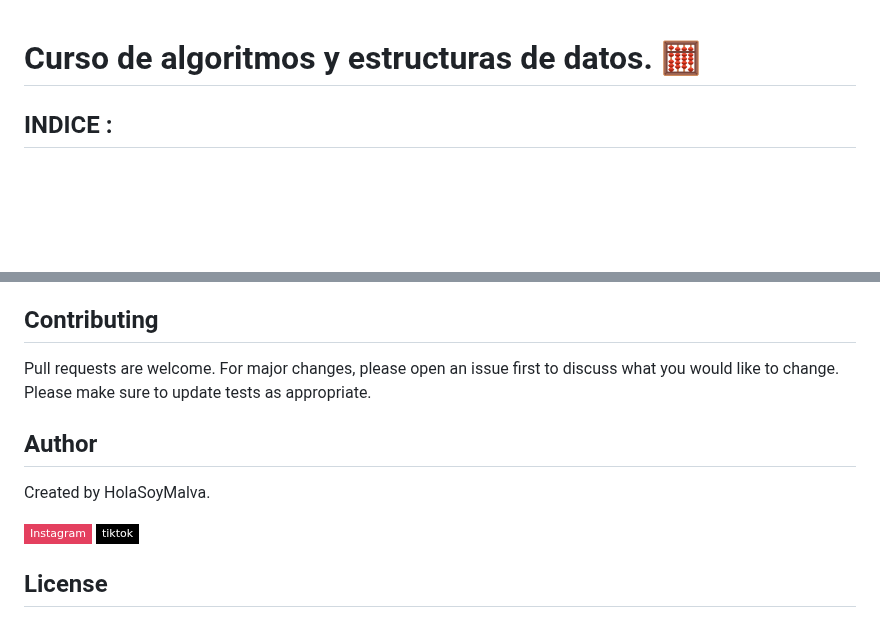
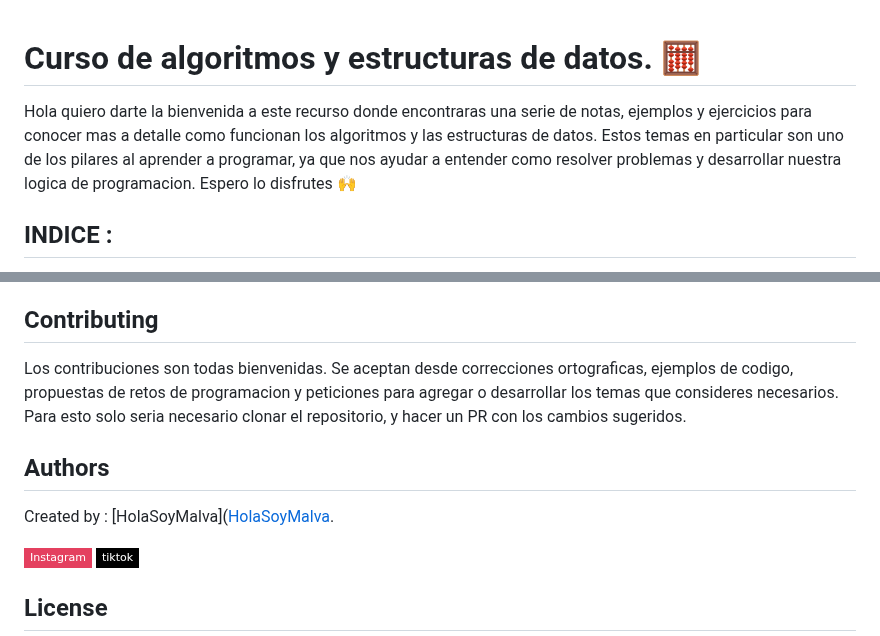
Before and after one commit to holasoymalva/guia-de-algoritmos-y-estructuras-de-datos, a Markdown page: README.md, 2 parts joined by grey strips. Drawn GitHub-style; badges without logos; blank space fills up the shorter version.

```diff
--- a/README.md
+++ b/README.md
@@ -1,4 +1,5 @@
 # Curso de algoritmos y estructuras de datos. 🧮
+Hola quiero darte la bienvenida a este recurso donde encontraras una serie de notas, ejemplos y ejercicios para conocer mas a detalle como funcionan los algoritmos y las estructuras de datos. Estos temas en particular son uno de los pilares al aprender a programar, ya que nos ayudar a entender como resolver problemas y desarrollar nuestra logica de programacion. Espero lo disfrutes 🙌
 
 ## INDICE :
 
@@ -110,11 +111,10 @@
 
 ## Contributing
 
-Pull requests are welcome. For major changes, please open an issue first to discuss what you would like to change.
-Please make sure to update tests as appropriate.
+Los contribuciones son todas bienvenidas. Se aceptan desde correcciones ortograficas, ejemplos de codigo, propuestas de retos de programacion y peticiones para agregar o desarrollar los temas que consideres necesarios. Para esto solo seria necesario clonar el repositorio, y hacer un PR con los cambios sugeridos.
 
-## Author
-Created by HolaSoyMalva.
+## Authors
+Created by : [HolaSoyMalva]([HolaSoyMalva](https://github.com/holasoymalva).
 
 [![ig]][ig-link] [![tt]][tt-link]
 
```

- Prompt -
Show me every line of the entries above that holds "ejemplos".

- Solved problem -
+Hola quiero darte la bienvenida a este recurso donde encontraras una serie de notas, ejemplos y ejercicios para conocer mas a detalle como funcionan los algoritmos y las estructuras de datos. Estos temas en particular son uno de los pilares al aprender a programar, ya que nos ayudar a entender como resolver problemas y desarrollar nuestra logica de programacion. Espero lo disfrutes 🙌
+Los contribuciones son todas bienvenidas. Se aceptan desde correcciones ortograficas, ejemplos de codigo, propuestas de retos de programacion y peticiones para agregar o desarrollar los temas que consideres necesarios. Para esto solo seria necesario clonar el repositorio, y hacer un PR con los cambios sugeridos.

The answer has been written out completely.